Let me answer a few of your questions about kosher wines and distilled spirits that arrived in my email.
I recently went to purchase some recent vintage chardonnay at a wine store and noticed that there seemed to be a big difference in the height of the wine in the bottles. Should I be concerned about this variation in the height of the wine level in these new bottles of wine?
Ullage, from the French “ouillage,” is the unfilled space inside the top of a bottle of wine; it’s there to allow for the sometimes inconsistent filling of the bottles and as a precaution for the expansion of the wine in the bottle in case of temperature change. The term refers to the empty space in the neck of the bottle between wine and cork, but when measuring the level of the wine in the neck of the bottle, one refers to its fill level.
Unless you have a reason to suspect that the wines have been subjected to dramatic temperature fluctuations, then no — all things being equal — you probably have nothing to worry about.

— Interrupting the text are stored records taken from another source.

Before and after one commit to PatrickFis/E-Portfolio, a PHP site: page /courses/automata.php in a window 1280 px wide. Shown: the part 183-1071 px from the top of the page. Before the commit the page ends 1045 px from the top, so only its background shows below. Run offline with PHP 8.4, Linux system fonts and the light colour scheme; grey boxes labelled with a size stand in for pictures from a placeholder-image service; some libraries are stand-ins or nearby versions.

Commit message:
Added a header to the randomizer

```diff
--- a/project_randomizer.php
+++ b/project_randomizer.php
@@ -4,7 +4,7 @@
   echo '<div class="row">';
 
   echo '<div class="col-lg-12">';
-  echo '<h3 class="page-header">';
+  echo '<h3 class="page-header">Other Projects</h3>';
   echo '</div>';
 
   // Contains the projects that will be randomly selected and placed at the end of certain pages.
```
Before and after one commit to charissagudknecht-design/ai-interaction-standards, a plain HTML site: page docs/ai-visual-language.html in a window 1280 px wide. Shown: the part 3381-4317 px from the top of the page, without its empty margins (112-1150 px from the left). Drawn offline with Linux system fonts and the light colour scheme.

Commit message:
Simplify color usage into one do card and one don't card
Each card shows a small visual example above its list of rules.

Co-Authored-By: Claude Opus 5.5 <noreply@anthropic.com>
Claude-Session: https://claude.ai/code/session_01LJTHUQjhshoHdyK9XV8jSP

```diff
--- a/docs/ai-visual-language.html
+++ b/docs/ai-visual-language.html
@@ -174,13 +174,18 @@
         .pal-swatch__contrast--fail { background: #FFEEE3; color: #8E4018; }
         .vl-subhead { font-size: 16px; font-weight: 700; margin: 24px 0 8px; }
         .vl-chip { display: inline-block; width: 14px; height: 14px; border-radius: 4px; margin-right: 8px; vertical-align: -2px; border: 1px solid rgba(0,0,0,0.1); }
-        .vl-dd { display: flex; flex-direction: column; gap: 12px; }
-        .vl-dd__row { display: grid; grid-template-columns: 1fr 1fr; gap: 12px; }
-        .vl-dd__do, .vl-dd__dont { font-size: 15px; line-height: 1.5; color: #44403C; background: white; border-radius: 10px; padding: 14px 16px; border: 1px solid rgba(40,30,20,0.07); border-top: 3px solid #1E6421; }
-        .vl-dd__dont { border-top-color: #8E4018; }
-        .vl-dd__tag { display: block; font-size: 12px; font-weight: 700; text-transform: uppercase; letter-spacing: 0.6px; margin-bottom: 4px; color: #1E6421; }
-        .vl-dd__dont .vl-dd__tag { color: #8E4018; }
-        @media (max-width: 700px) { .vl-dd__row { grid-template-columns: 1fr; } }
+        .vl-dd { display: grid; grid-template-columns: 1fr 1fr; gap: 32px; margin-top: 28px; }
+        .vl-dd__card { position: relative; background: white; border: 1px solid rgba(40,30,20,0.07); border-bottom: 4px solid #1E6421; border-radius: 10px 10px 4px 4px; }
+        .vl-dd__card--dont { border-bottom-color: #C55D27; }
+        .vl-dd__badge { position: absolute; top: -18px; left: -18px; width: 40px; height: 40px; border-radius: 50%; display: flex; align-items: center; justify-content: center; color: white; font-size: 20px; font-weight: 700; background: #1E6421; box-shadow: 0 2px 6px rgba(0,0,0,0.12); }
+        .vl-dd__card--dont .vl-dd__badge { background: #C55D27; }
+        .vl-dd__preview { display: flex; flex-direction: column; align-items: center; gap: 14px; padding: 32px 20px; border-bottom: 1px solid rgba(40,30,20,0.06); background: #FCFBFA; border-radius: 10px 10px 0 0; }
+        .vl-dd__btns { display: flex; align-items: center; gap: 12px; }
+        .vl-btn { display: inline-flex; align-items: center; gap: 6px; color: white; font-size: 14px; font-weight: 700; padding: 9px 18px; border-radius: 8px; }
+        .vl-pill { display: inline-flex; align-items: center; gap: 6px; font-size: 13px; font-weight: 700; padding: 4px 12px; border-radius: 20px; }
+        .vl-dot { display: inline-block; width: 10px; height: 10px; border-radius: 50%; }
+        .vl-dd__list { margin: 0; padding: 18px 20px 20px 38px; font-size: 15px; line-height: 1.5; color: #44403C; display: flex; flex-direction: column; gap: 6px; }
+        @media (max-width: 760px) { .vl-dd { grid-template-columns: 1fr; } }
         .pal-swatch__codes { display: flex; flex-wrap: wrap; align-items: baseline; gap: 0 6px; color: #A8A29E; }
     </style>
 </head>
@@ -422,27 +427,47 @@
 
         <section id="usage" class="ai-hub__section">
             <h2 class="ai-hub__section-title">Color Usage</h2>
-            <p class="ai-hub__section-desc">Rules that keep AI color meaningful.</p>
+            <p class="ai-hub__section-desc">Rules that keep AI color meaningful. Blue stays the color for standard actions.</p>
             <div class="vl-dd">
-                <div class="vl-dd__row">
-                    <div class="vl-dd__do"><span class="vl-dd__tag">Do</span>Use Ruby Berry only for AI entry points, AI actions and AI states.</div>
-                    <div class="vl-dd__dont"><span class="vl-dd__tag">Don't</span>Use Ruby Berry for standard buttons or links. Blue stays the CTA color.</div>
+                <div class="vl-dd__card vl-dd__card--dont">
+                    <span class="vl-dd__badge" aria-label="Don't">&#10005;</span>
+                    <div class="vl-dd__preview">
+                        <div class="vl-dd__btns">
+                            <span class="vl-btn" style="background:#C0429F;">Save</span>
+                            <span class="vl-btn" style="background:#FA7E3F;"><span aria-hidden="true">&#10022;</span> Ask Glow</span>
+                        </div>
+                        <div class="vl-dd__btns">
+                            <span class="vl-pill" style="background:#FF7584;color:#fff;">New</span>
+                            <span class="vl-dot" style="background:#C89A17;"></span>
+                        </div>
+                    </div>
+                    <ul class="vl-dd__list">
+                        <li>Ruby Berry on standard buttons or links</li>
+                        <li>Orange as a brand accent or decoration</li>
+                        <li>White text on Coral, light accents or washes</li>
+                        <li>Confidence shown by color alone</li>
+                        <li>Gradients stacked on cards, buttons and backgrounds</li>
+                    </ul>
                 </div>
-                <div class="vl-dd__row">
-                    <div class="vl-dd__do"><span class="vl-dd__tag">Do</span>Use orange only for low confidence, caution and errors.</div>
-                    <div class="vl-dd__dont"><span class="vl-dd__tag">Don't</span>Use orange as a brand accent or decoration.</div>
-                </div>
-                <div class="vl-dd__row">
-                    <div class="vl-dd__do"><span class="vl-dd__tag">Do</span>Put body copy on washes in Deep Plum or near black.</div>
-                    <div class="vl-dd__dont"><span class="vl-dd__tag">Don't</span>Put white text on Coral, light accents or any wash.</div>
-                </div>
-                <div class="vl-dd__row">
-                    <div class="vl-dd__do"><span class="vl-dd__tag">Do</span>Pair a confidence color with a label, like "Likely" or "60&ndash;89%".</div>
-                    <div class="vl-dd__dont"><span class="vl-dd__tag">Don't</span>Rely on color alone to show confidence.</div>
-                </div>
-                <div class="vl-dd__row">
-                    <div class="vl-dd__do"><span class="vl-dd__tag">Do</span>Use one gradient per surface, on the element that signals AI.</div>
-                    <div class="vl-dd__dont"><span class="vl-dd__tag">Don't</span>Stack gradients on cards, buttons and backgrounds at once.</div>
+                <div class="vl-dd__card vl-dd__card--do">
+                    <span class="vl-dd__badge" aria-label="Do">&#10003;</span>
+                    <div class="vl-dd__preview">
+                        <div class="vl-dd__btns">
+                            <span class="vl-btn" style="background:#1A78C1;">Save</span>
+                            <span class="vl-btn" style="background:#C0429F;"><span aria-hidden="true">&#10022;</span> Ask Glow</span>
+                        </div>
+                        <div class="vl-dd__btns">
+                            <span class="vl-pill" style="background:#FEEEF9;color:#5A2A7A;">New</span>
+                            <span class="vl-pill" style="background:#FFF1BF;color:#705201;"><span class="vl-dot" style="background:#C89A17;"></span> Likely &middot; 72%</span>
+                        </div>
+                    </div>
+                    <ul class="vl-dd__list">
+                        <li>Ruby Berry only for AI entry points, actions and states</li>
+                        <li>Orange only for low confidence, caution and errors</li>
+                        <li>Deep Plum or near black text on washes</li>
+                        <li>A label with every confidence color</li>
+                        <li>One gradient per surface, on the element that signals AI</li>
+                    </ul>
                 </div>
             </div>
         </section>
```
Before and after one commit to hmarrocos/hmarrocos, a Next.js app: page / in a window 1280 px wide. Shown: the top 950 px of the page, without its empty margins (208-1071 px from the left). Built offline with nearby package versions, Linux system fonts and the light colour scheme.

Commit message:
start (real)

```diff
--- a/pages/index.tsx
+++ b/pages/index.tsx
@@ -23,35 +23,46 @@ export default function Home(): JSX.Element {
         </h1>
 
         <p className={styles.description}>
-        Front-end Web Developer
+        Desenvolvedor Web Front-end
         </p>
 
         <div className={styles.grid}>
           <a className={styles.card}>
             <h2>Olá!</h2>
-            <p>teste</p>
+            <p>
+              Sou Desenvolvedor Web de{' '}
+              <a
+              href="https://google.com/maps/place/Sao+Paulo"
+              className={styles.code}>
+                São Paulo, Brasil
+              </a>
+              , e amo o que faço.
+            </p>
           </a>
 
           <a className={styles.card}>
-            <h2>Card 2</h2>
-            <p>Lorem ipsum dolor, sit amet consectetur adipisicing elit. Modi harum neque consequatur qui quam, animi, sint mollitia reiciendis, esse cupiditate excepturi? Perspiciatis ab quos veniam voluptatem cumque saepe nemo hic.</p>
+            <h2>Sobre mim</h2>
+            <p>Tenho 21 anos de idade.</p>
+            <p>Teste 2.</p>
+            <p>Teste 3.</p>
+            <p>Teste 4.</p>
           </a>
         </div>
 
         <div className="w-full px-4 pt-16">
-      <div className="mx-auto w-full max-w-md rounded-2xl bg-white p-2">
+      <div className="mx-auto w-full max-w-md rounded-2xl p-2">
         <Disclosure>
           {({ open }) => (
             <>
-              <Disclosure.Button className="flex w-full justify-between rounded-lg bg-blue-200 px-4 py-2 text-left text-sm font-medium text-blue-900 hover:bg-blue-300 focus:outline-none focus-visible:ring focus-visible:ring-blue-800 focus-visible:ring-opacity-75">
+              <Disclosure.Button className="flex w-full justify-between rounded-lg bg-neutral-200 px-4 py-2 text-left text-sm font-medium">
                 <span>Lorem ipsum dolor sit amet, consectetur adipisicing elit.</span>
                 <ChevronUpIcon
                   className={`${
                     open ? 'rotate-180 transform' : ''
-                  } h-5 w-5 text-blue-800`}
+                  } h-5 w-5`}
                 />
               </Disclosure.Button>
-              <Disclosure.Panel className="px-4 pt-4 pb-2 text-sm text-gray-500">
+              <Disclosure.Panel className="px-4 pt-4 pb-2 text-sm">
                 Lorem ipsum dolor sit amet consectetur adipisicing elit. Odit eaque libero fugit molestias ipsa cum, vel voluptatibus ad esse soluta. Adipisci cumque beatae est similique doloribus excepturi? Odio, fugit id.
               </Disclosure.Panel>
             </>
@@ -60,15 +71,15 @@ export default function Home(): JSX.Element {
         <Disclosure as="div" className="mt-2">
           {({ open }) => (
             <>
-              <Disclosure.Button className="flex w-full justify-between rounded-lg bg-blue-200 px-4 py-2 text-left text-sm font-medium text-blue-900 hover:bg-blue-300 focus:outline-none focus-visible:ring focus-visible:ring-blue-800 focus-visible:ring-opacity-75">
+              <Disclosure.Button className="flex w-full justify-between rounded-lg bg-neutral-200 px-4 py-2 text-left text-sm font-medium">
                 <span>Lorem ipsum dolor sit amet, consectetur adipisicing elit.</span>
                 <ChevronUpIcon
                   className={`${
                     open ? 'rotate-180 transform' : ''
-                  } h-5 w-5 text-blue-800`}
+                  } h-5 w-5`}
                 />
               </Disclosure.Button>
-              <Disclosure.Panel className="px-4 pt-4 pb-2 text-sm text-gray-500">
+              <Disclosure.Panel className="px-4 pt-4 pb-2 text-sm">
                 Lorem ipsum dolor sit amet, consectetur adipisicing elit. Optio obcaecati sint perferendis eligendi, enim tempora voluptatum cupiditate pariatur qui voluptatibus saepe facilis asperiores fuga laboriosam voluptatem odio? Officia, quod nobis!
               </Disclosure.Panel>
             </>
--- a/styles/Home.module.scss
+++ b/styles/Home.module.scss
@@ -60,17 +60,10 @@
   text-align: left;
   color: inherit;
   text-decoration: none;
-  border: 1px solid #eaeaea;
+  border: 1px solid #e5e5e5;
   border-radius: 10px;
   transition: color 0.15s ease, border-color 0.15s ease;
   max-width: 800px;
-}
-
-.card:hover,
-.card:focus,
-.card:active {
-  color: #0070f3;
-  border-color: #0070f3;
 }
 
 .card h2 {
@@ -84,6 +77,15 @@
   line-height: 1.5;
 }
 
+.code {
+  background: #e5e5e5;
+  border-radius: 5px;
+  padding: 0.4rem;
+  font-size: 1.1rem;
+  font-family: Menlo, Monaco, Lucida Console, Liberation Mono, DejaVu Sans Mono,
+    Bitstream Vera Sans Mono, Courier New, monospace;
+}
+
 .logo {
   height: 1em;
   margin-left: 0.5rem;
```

In older wines, discussions about fill levels and ullage come up all the time. A wine’s fill level will fall, and the ullage will increase, as it undergoes significant aging.
In a young or new wine, the fill level shouldn’t cause concern. Wildly inconsistent fill-levels — provided the wine is still well within the neck — point more to issues in bottling than storage, unless there are signs of leakage or extreme discoloration. If the fill level were below the neck or where the bottle begins to taper in towards the neck, then concern is warranted.
Asking the retailer about the variation in fill level will usually prevent temp-damaged bottles from being sold. If the purveyor reassures you, it is probably fine. A decent wine shop will be honest because they want repeat customers, not a one-time sale.
If I’m having a dinner party and have already selected wines to pair with the food, is it rude to not serve wines brought unbidden by guests? Does it make a difference if the wine they brought wouldn’t pair well with the menu?
No, strictly speaking, it is not rude — although a gesture of gratitude and a word of thanks are in order. Once a gift is given it belongs to the recipient. Guests ought to check with their hosts before bringing something intended to be consumed at that meal — whether it’s wine, salad or dessert; check with the host in advance to make sure it works with what’s planned.
That said, guests and hosts are not always in sync. A certain savoir faire is required to avoid awkwardness. One can either open it anyway, along with whatever wines you’ve already planned, or take it graciously while indicating that you look forward to drinking it at a future meal.
What’s good this week?
Jerusalem Wineries, Marselan, Gerstein Special Edition, 2014 ($20): Originally a Languedoc hybrid of cabernet and grenache used often in Rhône blends, the Marselan grape has started showing real promise in Israel. The grapes used here were grown in the Shomron. This fine example is soft, with mild tannins, offering wild brambly aromas and flavors, with some cherry, black cherry, strawberry, raspberry, black pepper, vanilla, anise, notes of fresh sage and a subtle whiff of tobacco. The finish is fruity and savory, if a bit subdued. Highly enjoyable. L’chaim!
Have wine or spirits questions for Joshua E. London? Email him at l[email protected].